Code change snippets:
Start of Block

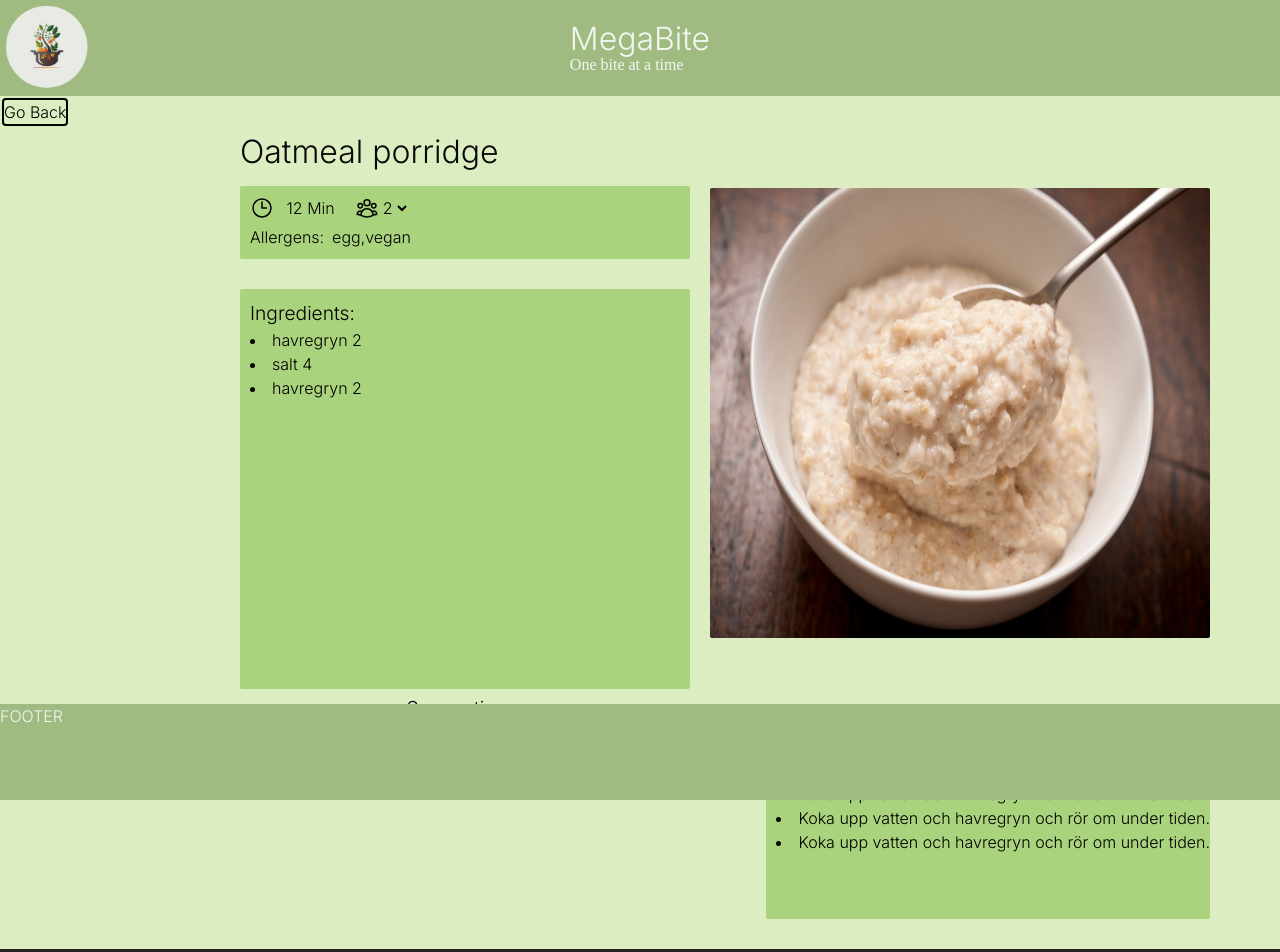
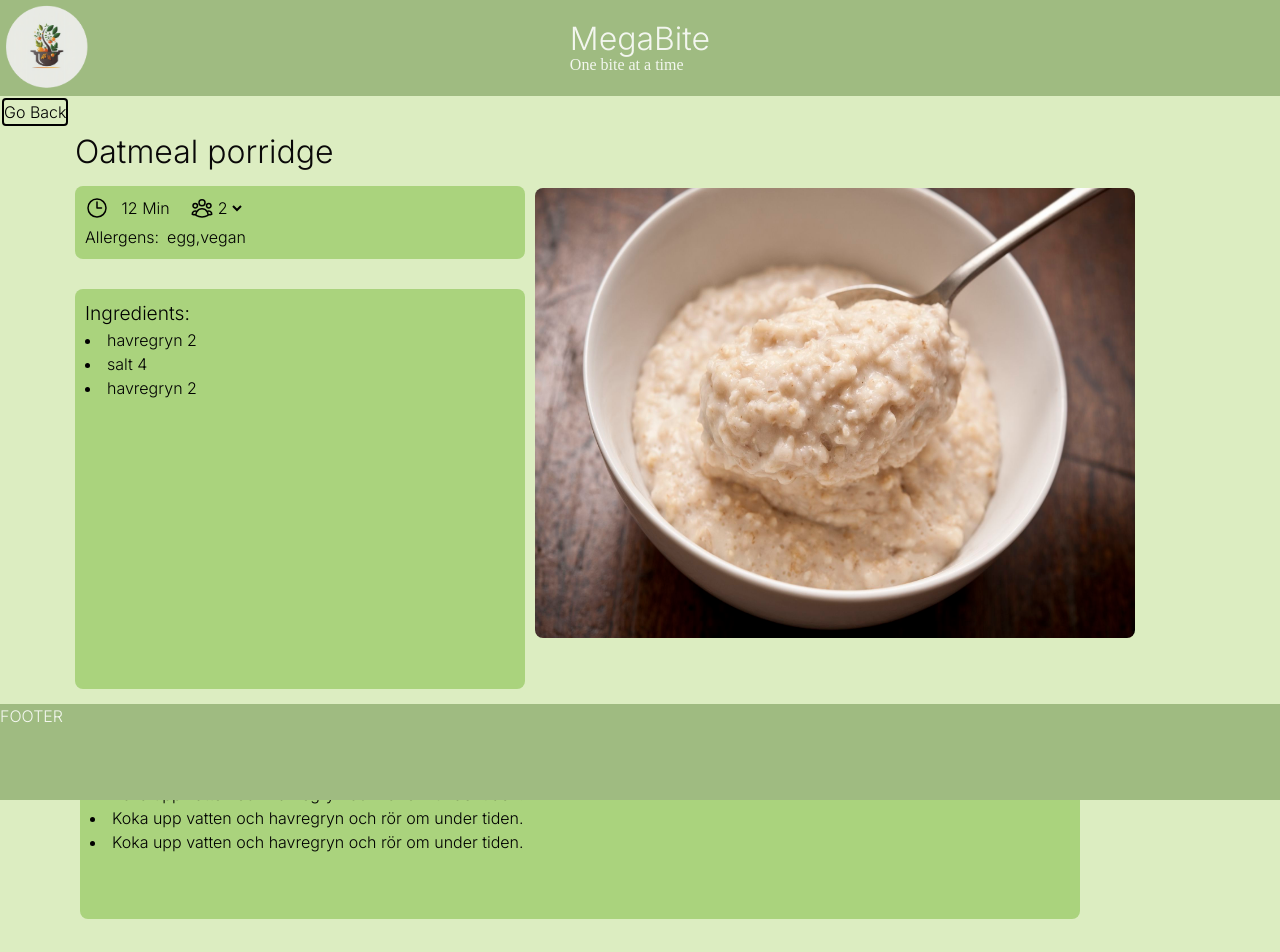
Before and after one commit to AdamGrubb/grupp10, a React (Vite) app in the folder MegaBite/: page /searchresults/recipepage in a window 1280 px wide. Shown: the top 952 px of the page. Built offline with nearby package versions, Linux system fonts and the light colour scheme; a web font is replaced by a local one.

Commit message:
responsive mobile done

```diff
--- a/MegaBite/src/components/recipePage/RecipePage.css
+++ b/MegaBite/src/components/recipePage/RecipePage.css
@@ -60,6 +60,7 @@
 }
 
 .recipeTitle {
+    width: 300px;
     color: rgb(9, 8, 8);
     font-size: 2em;
 }
@@ -117,21 +118,32 @@ div > span:last-of-type:after { content: "" }
 
 .showContent {
     display: flex;
+    justify-content: center;
     flex-direction: row-reverse;
+    margin-right: 10px;
+    margin-left: 10px;
 }
 
 .infoBox {
     display: flex;
     flex-direction: column;
+
 }
 
+.showDescription{
+    display: flex;
+    flex-direction: column;
+    margin-left: 10px;
+    justify-content: space-around;
+
+}
 
 .img {
-    max-width: 500px;
+    max-width: 600px;
     max-height: 450px;
-    margin: 20px;
+    margin-left: 10px;
+    margin-right: 70px;
     margin-top: 60px;
-    margin-right: 70px;
 
 }
 
@@ -142,29 +154,27 @@ div > span:last-of-type:after { content: "" }
     padding-top: 10px;
     padding-bottom: 10px;
     margin-top: 10px;
-    margin-left: 70px;
     color: black;
 }
 
 .ingredients {
-    width: 450px;
+    min-width: 450px;
     max-height: fit-content;
     min-height: 400px;
     padding-left: 10px;
     padding-top: 10px;
     padding-bottom: 10px;
-    margin-left: 70px;
     color: black;
 }
 
 .recipeTitle {
     color: rgb(9, 8, 8);
     font-size: 2em;
-    margin-left: 70px;
 }
 
 .description {
     max-width: 1000px;
+    min-width: 700px;
     min-height: 200px;
     margin-top: 30px;
     margin-bottom: 30px;
--- a/MegaBite/src/components/recipePage/RecipePage.jsx
+++ b/MegaBite/src/components/recipePage/RecipePage.jsx
@@ -76,7 +76,7 @@ export default function RecipePage() {
         </button>
         <div className="showContent">
           <img
-            className="img rounded-sm"
+            className="img rounded-lg"
             id="pictureOfDish"
             src={porridge}
             alt="Picture of dish"
@@ -84,7 +84,7 @@ export default function RecipePage() {
           <div className="infoBox">
             <h1 className="recipeTitle">{recipe.title}</h1>
             <section id="ServingsAndAllergens" className="">
-              <div className="info bg-receptDescriptionColor rounded-sm">
+              <div className="info bg-receptDescriptionColor rounded-lg">
                 <div className="flex">
                   <p className="flex">
                     {clock} &ensp; {recipe.time} Min
@@ -110,7 +110,7 @@ export default function RecipePage() {
               </div>
             </section>
 
-            <section className="ingredients bg-receptDescriptionColor rounded-sm">
+            <section className="ingredients bg-receptDescriptionColor rounded-lg">
               <h2 id="big">Ingredients:</h2>
               <div>
                 {recipe.ingredients.map((item) => (
@@ -124,8 +124,8 @@ export default function RecipePage() {
             </section>
           </div>
         </div>
-        <div className="showContent">
-          <section className="description bg-receptDescriptionColor rounded-sm">
+        <div className="showDescription showContent">
+          <section className="description bg-receptDescriptionColor rounded-lg">
             <h2 id="big">Description:</h2>
             {recipe.description.map((item) => (
               <li key={item}>{item}</li>
--- a/MegaBite/src/components/recipePage/RecipePageDesktop.css
+++ b/MegaBite/src/components/recipePage/RecipePageDesktop.css
@@ -1,4 +1,4 @@
-.btnGoBack {
+/* .btnGoBack {
     color: black;
     border-width: 2px;
     margin: 2px;
@@ -102,3 +102,4 @@
 
   /* removing it for the last index */
   div > span:last-of-type:after { content: "" }
+   */
--- a/MegaBite/src/components/recipePage/RecipePageDesktop.jsx
+++ b/MegaBite/src/components/recipePage/RecipePageDesktop.jsx
@@ -1,151 +1,132 @@
-import porridge from "../../assets/porridge.jpg";
-import RecipeSuggestions from "../recipeSuggestions/RecipeSuggestion";
-import { useNavigate, useLocation } from "react-router-dom";
-import "./RecipePage.css";
-import Portions from "./PortionsFunction";
-import React, { useState } from "react";
-export default function RecipePageDesktop() {
-  const navigate = useNavigate();
-  const [portions, setPortions] = useState(4);
-  const location = useLocation();
-  let recipe = location.state;
-  console.log(recipe);
+// import porridge from "../../assets/porridge.jpg";
+// import RecipeSuggestions from "../recipeSuggestions/RecipeSuggestion";
+// import { useNavigate, useLocation } from "react-router-dom";
+// import "./RecipePage.css";
+// import Portions from "./PortionsFunction";
+// import React, { useState } from "react";
+// export default function RecipePageDesktop() {
+//   const navigate = useNavigate();
+//   const [portions, setPortions] = useState(4);
+//   const location = useLocation();
+//   let recipe = location.state;
+//   console.log(recipe);
 
-  // Variabel för klockikonen i inforutan
-  let clock = (
-    <svg
-      xmlns="http://www.w3.org/2000/svg"
-      fill="none"
-      viewBox="0 0 24 24"
-      strokeWidth={1.5}
-      stroke="currentColor"
-      className="w-6 h-6"
-    >
-      <path
-        strokeLinecap="round"
-        strokeLinejoin="round"
-        d="M12 6v6h4.5m4.5 0a9 9 0 11-18 0 9 9 0 0118 0z"
-      />
-    </svg>
-  );
+//   // Variabel för klockikonen i inforutan
+//   let clock = (
+//     <svg
+//       xmlns="http://www.w3.org/2000/svg"
+//       fill="none"
+//       viewBox="0 0 24 24"
+//       strokeWidth={1.5}
+//       stroke="currentColor"
+//       className="w-6 h-6"
+//     >
+//       <path
+//         strokeLinecap="round"
+//         strokeLinejoin="round"
+//         d="M12 6v6h4.5m4.5 0a9 9 0 11-18 0 9 9 0 0118 0z"
+//       />
+//     </svg>
+//   );
 
-  //variabeln för portions ikonen i inforutan
-  let portionsInfo = (
-    <svg
-      xmlns="http://www.w3.org/2000/svg"
-      fill="none"
-      viewBox="0 0 24 24"
-      strokeWidth={1.5}
-      stroke="currentColor"
-      className="w-6 h-6"
-    >
-      <path
-        strokeLinecap="round"
-        strokeLinejoin="round"
-        d="M18 18.72a9.094 9.094 0 003.741-.479 3 3 0 00-4.682-2.72m.94 3.198l.001.031c0 .225-.012.447-.037.666A11.944 11.944 0 0112 21c-2.17 0-4.207-.576-5.963-1.584A6.062 6.062 0 016 18.719m12 0a5.971 5.971 0 00-.941-3.197m0 0A5.995 5.995 0 0012 12.75a5.995 5.995 0 00-5.058 2.772m0 0a3 3 0 00-4.681 2.72 8.986 8.986 0 003.74.477m.94-3.197a5.971 5.971 0 00-.94 3.197M15 6.75a3 3 0 11-6 0 3 3 0 016 0zm6 3a2.25 2.25 0 11-4.5 0 2.25 2.25 0 014.5 0zm-13.5 0a2.25 2.25 0 11-4.5 0 2.25 2.25 0 014.5 0z"
-      />
-    </svg>
-  );
+//   //variabeln för portions ikonen i inforutan
+//   let portionsInfo = (
+//     <svg
+//       xmlns="http://www.w3.org/2000/svg"
+//       fill="none"
+//       viewBox="0 0 24 24"
+//       strokeWidth={1.5}
+//       stroke="currentColor"
+//       className="w-6 h-6"
+//     >
+//       <path
+//         strokeLinecap="round"
+//         strokeLinejoin="round"
+//         d="M18 18.72a9.094 9.094 0 003.741-.479 3 3 0 00-4.682-2.72m.94 3.198l.001.031c0 .225-.012.447-.037.666A11.944 11.944 0 0112 21c-2.17 0-4.207-.576-5.963-1.584A6.062 6.062 0 016 18.719m12 0a5.971 5.971 0 00-.941-3.197m0 0A5.995 5.995 0 0012 12.75a5.995 5.995 0 00-5.058 2.772m0 0a3 3 0 00-4.681 2.72 8.986 8.986 0 003.74.477m.94-3.197a5.971 5.971 0 00-.94 3.197M15 6.75a3 3 0 11-6 0 3 3 0 016 0zm6 3a2.25 2.25 0 11-4.5 0 2.25 2.25 0 014.5 0zm-13.5 0a2.25 2.25 0 11-4.5 0 2.25 2.25 0 014.5 0z"
+//       />
+//     </svg>
+//   );
 
-  //Tillfällig variabel för att läsa ett recept
-  // let recipe = {
-  //   title: "Oatmeal porridge",
-  //   ingredients: [
-  //     { name: "havregryn", amount: 2 },
-  //     { name: "salt", amount: 4 },
-  //     { name: "havregryn", amount: 2 },
-  //   ],
-  //   description: [
-  //     "Koka upp vatten och havregryn och rör om under tiden.",
-  //     "Koka upp vatten och havregryn och rör om under tiden.",
-  //     "Koka upp vatten och havregryn och rör om under tiden.",
-  //     "Koka upp vatten och havregryn och rör om under tiden.",
-  //   ],
-  //   time: 12,
-  //   portions: 4,
-  //   allergens: ["egg", "vegan"],
-  // };
+//   return (
+//     // Denna renderas mellan header & footer på huvusidan. Article kommer vara diven som skyfflar om sectionerna beroende på storlek på skärmen så de hamnar rätt.
+//     // Förslagsvis skulle denna kunna ta emot ett recept med all info som prop och sen fördela ut informationen på sektionerna.
+//     // h3-taggarna är placeholders och ska ersättas av lämpliga element och upplägg t ex UL för ingredienser osv. Id är placeholder för att hålla reda på vilka delar av figman de motsvarar.
+//     //
 
-  return (
-    // Denna renderas mellan header & footer på huvusidan. Article kommer vara diven som skyfflar om sectionerna beroende på storlek på skärmen så de hamnar rätt.
-    // Förslagsvis skulle denna kunna ta emot ett recept med all info som prop och sen fördela ut informationen på sektionerna.
-    // h3-taggarna är placeholders och ska ersättas av lämpliga element och upplägg t ex UL för ingredienser osv. Id är placeholder för att hålla reda på vilka delar av figman de motsvarar.
-    //
+//     <>
+//       <article>
+//         <button className="btnGoBack rounded" onClick={() => navigate(-1)}>
+//           Go Back
+//         </button>
+//         <div className="flex">
+//           <div className="flex flex-col">
+//             <h1 className="recipeTitle">{recipe.title}</h1>
+//             <section id="ServingsAndAllergens" className="">
+//               <div className="info bg-receptDescriptionColor rounded-sm">
+//                 <div className="flex">
+//                   <p className="flex">
+//                     {clock} &ensp; {recipe.time} Min
+//                   </p>
+//                   <div className="flex portions">
+//                     <p>{portionsInfo}</p>
+//                     <select
+//                       className="bg-receptDescriptionColor"
+//                       onChange={(e) => setPortions(e.target.value)}
+//                     >
+//                       <option value="2">2</option>
+//                       <option value="4" selected={true}>
+//                         4
+//                       </option>
+//                       <option value="6">6</option>
+//                       <option value="8">8</option>
+//                     </select>
+//                   </div>
+//                 </div>
+//                 <div className="flex">
+//                   <p>Allergens:&ensp;</p>
+//                   {recipe.allergens.map((item) => (
+//                     <span key={item}>{item}</span>
+//                   ))}
+//                 </div>
+//               </div>
+//             </section>
 
-    <>
-      <article>
-        <button className="btnGoBack rounded" onClick={() => navigate(-1)}>
-          Go Back
-        </button>
-        <div className="flex">
-          <div className="flex flex-col">
-            <h1 className="recipeTitle">{recipe.title}</h1>
-            <section id="ServingsAndAllergens" className="">
-              <div className="info bg-receptDescriptionColor rounded-sm">
-                <div className="flex">
-                  <p className="flex">
-                    {clock} &ensp; {recipe.time} Min
-                  </p>
-                  <div className="flex portions">
-                    <p>{portionsInfo}</p>
-                    <select
-                      className="bg-receptDescriptionColor"
-                      onChange={(e) => setPortions(e.target.value)}
-                    >
-                      <option value="2">2</option>
-                      <option value="4" selected={true}>
-                        4
-                      </option>
-                      <option value="6">6</option>
-                      <option value="8">8</option>
-                    </select>
-                  </div>
-                </div>
-                <div className="flex">
-                  <p>Allergens:&ensp;</p>
-                  {recipe.allergens.map((item) => (
-                    <span key={item}>{item}</span>
-                  ))}
-                </div>
-              </div>
-            </section>
+//             <section className="ingredients bg-receptDescriptionColor rounded-sm">
+//               <h2 id="big">Ingredients:</h2>
+//               <div>
+//                 {recipe.ingredients.map((item) => (
+//                   <li key={item}>
+//                     {item.name}
+//                     <span> </span>
+//                     {Portions(portions, item.amount)}
+//                   </li>
+//                 ))}
+//               </div>
+//             </section>
+//           </div>
+//           <img
+//             className="img rounded-sm"
+//             id="pictureOfDish"
+//             src={porridge}
+//             alt="Picture of dish"
+//           />
+//         </div>
 
-            <section className="ingredients bg-receptDescriptionColor rounded-sm">
-              <h2 id="big">Ingredients:</h2>
-              <div>
-                {recipe.ingredients.map((item) => (
-                  <li key={item}>
-                    {item.name}
-                    <span> </span>
-                    {Portions(portions, item.amount)}
-                  </li>
-                ))}
-              </div>
-            </section>
-          </div>
-          <img
-            className="img rounded-sm"
-            id="pictureOfDish"
-            src={porridge}
-            alt="Picture of dish"
-          />
-        </div>
-
-        <div className="flex justify-around">
-          <section className="description bg-receptDescriptionColor rounded-sm">
-            <h2 id="big">Description:</h2>
-            {recipe.description.map((item) => (
-              <li key={item}>{item}</li>
-            ))}
-          </section>
-        </div>
-        <div>
-          <section className="recipeSuggestion">
-            <h2 id="big">Suggestions</h2>
-            <div className="flex justify-stretch">{<RecipeSuggestions />}</div>
-          </section>
-        </div>
-      </article>
-    </>
-  );
-}
+//         <div className="flex justify-around">
+//           <section className="description bg-receptDescriptionColor rounded-sm">
+//             <h2 id="big">Description:</h2>
+//             {recipe.description.map((item) => (
+//               <li key={item}>{item}</li>
+//             ))}
+//           </section>
+//         </div>
+//         <div>
+//           <section className="recipeSuggestion">
+//             <h2 id="big">Suggestions</h2>
+//             <div className="flex justify-stretch">{<RecipeSuggestions />}</div>
+//           </section>
+//         </div>
+//       </article>
+//     </>
+//   );
+// }
```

End of Block

[Instructions to follow]
With "height" as the string to match, show every line of the entries above that has it.

[Result of this exercise]
     max-height: 450px;
     max-height: fit-content;
     min-height: 400px;
     min-height: 200px;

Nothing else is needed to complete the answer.